For at least one game, the Boston Red Sox turned AT&T Park in San Francisco into a hitter's park. All season long, only one ballpark in the major leagues has possessed more of a run-discouraging environment than AT&T Park, but the Red Sox offense did not allow that to stop them in Wednesday's contest. The reward for overcoming the toxic atmosphere that all offenses encounter when playing at the Giants' home park was putting 12 runs on the scoreboard in a 12-1 victory.
The most surprising aspect of the offensive outburst of the Red Sox was that it was partly powered by the long ball. Considering where they were playing, home runs should have been hard to come by, but the Red Sox hitters ended up having a lot of success with the fly balls they hit in the game. Although the Red Sox hit just 10 fly balls out of the 30 balls they put into play, two of those fly balls turned into home runs, netting the Red Sox a home run to fly ball rate of 20.0 percent.
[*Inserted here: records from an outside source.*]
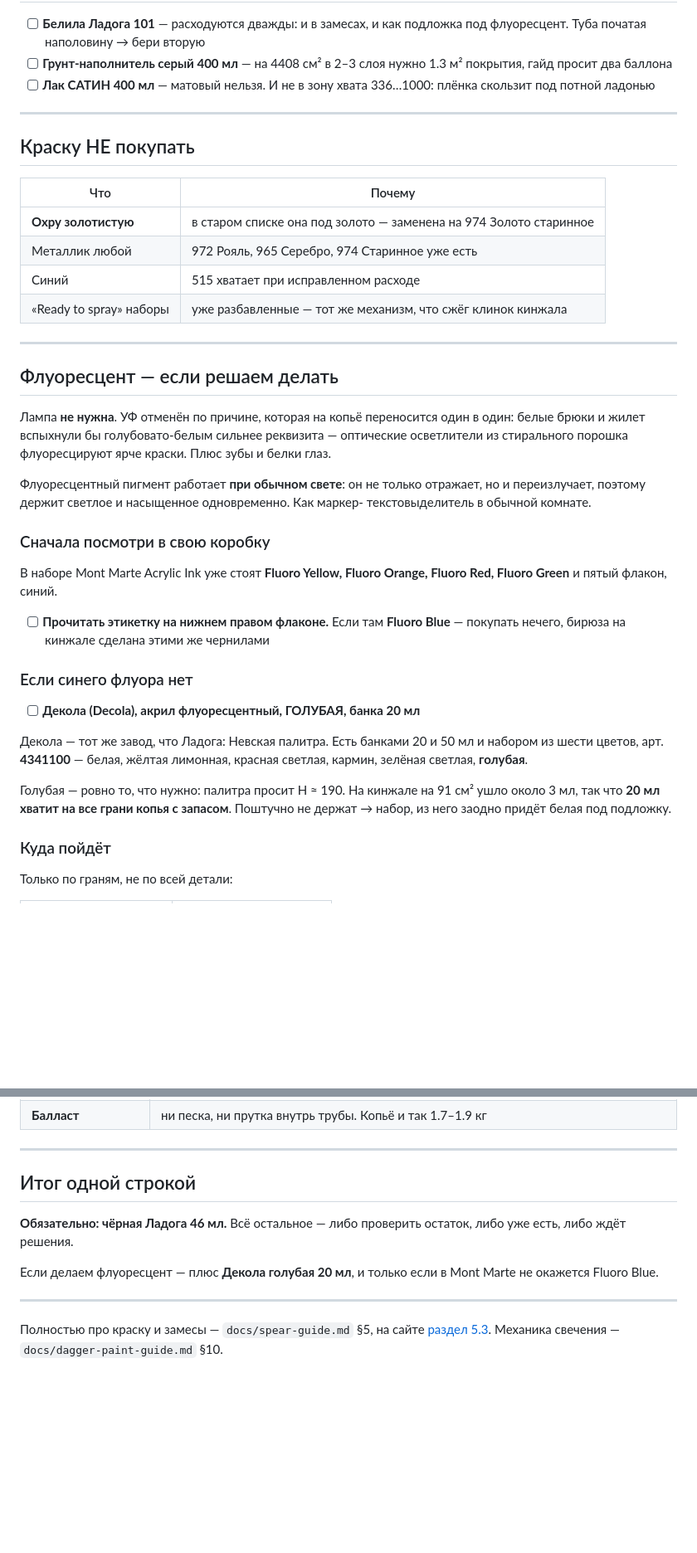
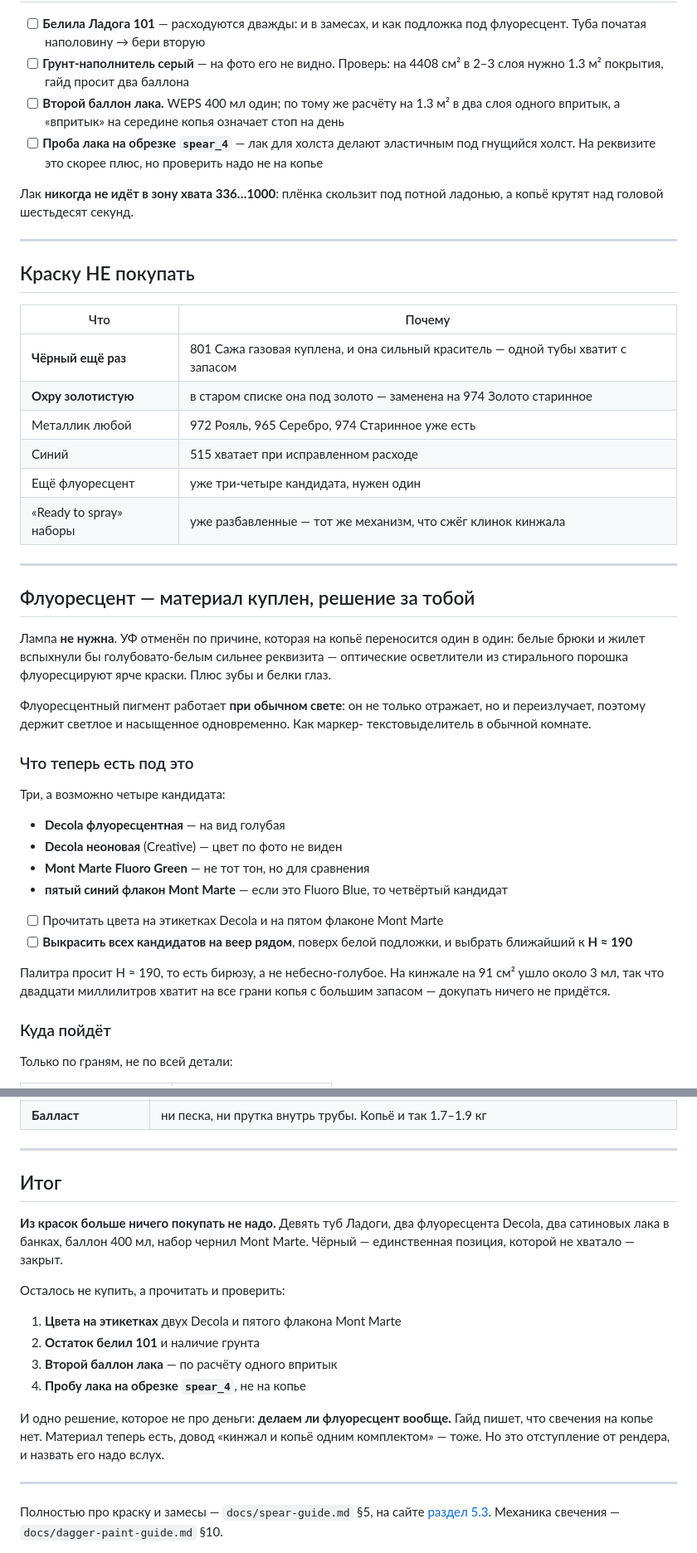
Before and after one commit to RHub1722/cos-lohen-media-v2, a Markdown page: docs/shopping-list.md, 2 parts joined by grey strips. Shown at 83% size. Drawn GitHub-style; blank space fills up the shorter version.

```diff
--- a/docs/shopping-list.md
+++ b/docs/shopping-list.md
@@ -32,10 +82,15 @@ PLA. Из красок на руках восемь туб Ладоги и на
 
 - [ ] **Белила Ладога 101** — расходуются дважды: и в замесах, и как подложка под
       флуоресцент. Туба початая наполовину → бери вторую
-- [ ] **Грунт-наполнитель серый 400 мл** — на 4408 см² в 2–3 слоя нужно 1.3 м²
-      покрытия, гайд просит два баллона
-- [ ] **Лак САТИН 400 мл** — матовый нельзя. И не в зону хвата 336…1000: плёнка
-      скользит под потной ладонью
+- [ ] **Грунт-наполнитель серый** — на фото его не видно. Проверь: на 4408 см² в
+      2–3 слоя нужно 1.3 м² покрытия, гайд просит два баллона
+- [ ] **Второй баллон лака.** WEPS 400 мл один; по тому же расчёту на 1.3 м² в
+      два слоя одного впритык, а «впритык» на середине копья означает стоп на день
+- [ ] **Проба лака на обрезке `spear_4`** — лак для холста делают эластичным под
+      гнущийся холст. На реквизите это скорее плюс, но проверить надо не на копье
+
+Лак **никогда не идёт в зону хвата 336…1000**: плёнка скользит под потной
+ладонью, а копьё крутят над головой шестьдесят секунд.
 
 ---
 
@@ -43,14 +98,16 @@ PLA. Из красок на руках восемь туб Ладоги и на
 
 | Что | Почему |
 |---|---|
+| **Чёрный ещё раз** | 801 Сажа газовая куплена, и она сильный краситель — одной тубы хватит с запасом |
 | **Охру золотистую** | в старом списке она под золото — заменена на 974 Золото старинное |
 | Металлик любой | 972 Рояль, 965 Серебро, 974 Старинное уже есть |
 | Синий | 515 хватает при исправленном расходе |
+| Ещё флуоресцент | уже три-четыре кандидата, нужен один |
 | «Ready to spray» наборы | уже разбавленные — тот же механизм, что сжёг клинок кинжала |
 
 ---
 
-## Флуоресцент — если решаем делать
+## Флуоресцент — материал куплен, решение за тобой
 
 Лампа **не нужна**. УФ отменён по причине, которая на копьё переносится один в
 один: белые брюки и жилет вспыхнули бы голубовато-белым сильнее реквизита —
@@ -61,25 +118,22 @@ PLA. Из красок на руках восемь туб Ладоги и на
 и переизлучает, поэтому держит светлое и насыщенное одновременно. Как маркер-
 текстовыделитель в обычной комнате.
 
-### Сначала посмотри в свою коробку
+### Что теперь есть под это
 
-В наборе Mont Marte Acrylic Ink уже стоят **Fluoro Yellow, Fluoro Orange, Fluoro
-Red, Fluoro Green** и пятый флакон, синий.
+Три, а возможно четыре кандидата:
 
-- [ ] **Прочитать этикетку на нижнем правом флаконе.** Если там **Fluoro Blue** —
-      покупать нечего, бирюза на кинжале сделана этими же чернилами
+- **Decola флуоресцентная** — на вид голубая
+- **Decola неоновая** (Creative) — цвет по фото не виден
+- **Mont Marte Fluoro Green** — не тот тон, но для сравнения
+- **пятый синий флакон Mont Marte** — если это Fluoro Blue, то четвёртый кандидат
 
-### Если синего флуора нет
+- [ ] Прочитать цвета на этикетках Decola и на пятом флаконе Mont Marte
+- [ ] **Выкрасить всех кандидатов на веер рядом**, поверх белой подложки, и
+      выбрать ближайший к **H ≈ 190**
 
-- [ ] **Декола (Decola), акрил флуоресцентный, ГОЛУБАЯ, банка 20 мл**
-
-Декола — тот же завод, что Ладога: Невская палитра. Есть банками 20 и 50 мл и
-набором из шести цветов, арт. **4341100** — белая, жёлтая лимонная, красная
-светлая, кармин, зелёная светлая, **голубая**.
-
-Голубая — ровно то, что нужно: палитра просит H ≈ 190. На кинжале на 91 см²
-ушло около 3 мл, так что **20 мл хватит на все грани копья с запасом**. Поштучно
-не держат → набор, из него заодно придёт белая под подложку.
+Палитра просит H ≈ 190, то есть бирюзу, а не небесно-голубое. На кинжале на
+91 см² ушло около 3 мл, так что двадцати миллилитров хватит на все грани копья с
+большим запасом — докупать ничего не придётся.
 
 ### Куда пойдёт
 
@@ -136,13 +191,23 @@ V 82%. Флуоресцент на копье защитим — кинжал и
 
 ---
 
-## Итог одной строкой
+## Итог
 
-**Обязательно: чёрная Ладога 46 мл.** Всё остальное — либо проверить остаток,
-либо уже есть, либо ждёт решения.
+**Из красок больше ничего покупать не надо.** Девять туб Ладоги, два
+флуоресцента Decola, два сатиновых лака в банках, баллон 400 мл, набор чернил
+Mont Marte. Чёрный — единственная позиция, которой не хватало — закрыт.
 
-Если делаем флуоресцент — плюс **Декола голубая 20 мл**, и только если в
-Mont Marte не окажется Fluoro Blue.
+Осталось не купить, а прочитать и проверить:
+
+1. **Цвета на этикетках** двух Decola и пятого флакона Mont Marte
+2. **Остаток белил 101** и наличие грунта
+3. **Второй баллон лака** — по расчёту одного впритык
+4. **Пробу лака на обрезке `spear_4`**, не на копье
+
+И одно решение, которое не про деньги: **делаем ли флуоресцент вообще.** Гайд
+пишет, что свечения на копье нет. Материал теперь есть, довод «кинжал и копьё
+одним комплектом» — тоже. Но это отступление от рендера, и назвать его надо
+вслух.
 
 ---
 
```
Also changed, not shown: other parts of docs/shopping-list.md (+70 -19 lines).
Hitting two home runs off of 10 fly balls would have been an impressive feat anywhere, but to do it at AT&T Park is nothing short of astounding even if luck and statistical variance played a part in the proceedings.
Home runs were not the only ways in which the Red Sox offense excelled on Wednesday. They also collected a more than expected number of doubles for a single game. AT&T Park does not suppress doubles at the same rate as it does home runs, and is actually mostly neutral when it comes to teams hitting doubles, but even so, the Red Sox's four doubles in the game were surprising, especially the four doubles that comprised a third of the hits the team had overall.
All told, the six extra-base hits the Red Sox accumulated in the pitcher-friendly ballpark played a part in 11 of the 12 runs they scored. They also contributed to the team's impressive .564 slugging percentage and .397 wOBA.
Interestingly enough, while the San Francisco Giants pitchers failed to benefit from the dimensions of their own stadium, the Red Sox pitchers certainly did. In fact, Red Sox starting pitcher Felix Doubront absolutely needed the run-suppressing AT&T Park to emerge largely unscathed during his start.
Despite the fact Doubront only allowed one earned run during his 8.0 innings on the mound, he did so largely on the strength of a .174 batting average on balls in play and by enjoying the fact that fly balls so often turn into non-home runs in AT&T Park, not necessarily because he was dominating. The Giants hit 14 fly balls off of Doubront's offerings, but only a single one managed to become a home run. In any other ballpark, the number of home runs could have been higher considering just how many fly balls were hit against him. Then again, maybe more home runs would not have been hit considering how fortunate Doubront has been with the lowly percentage of fly balls he has allowed that have morphed into home runs this season (8.0 HR/FB%).
The Red Sox won the game because the offense and the defense approached the ballpark in different ways. Offensively, in scoring 12 runs, the offense had to overcome the ballpark's natural run-suppressing urges at almost every turn, but defensively, starting pitcher Doubront benefited from the expert way in which the ballpark keeps home runs from occurring at too high a rate.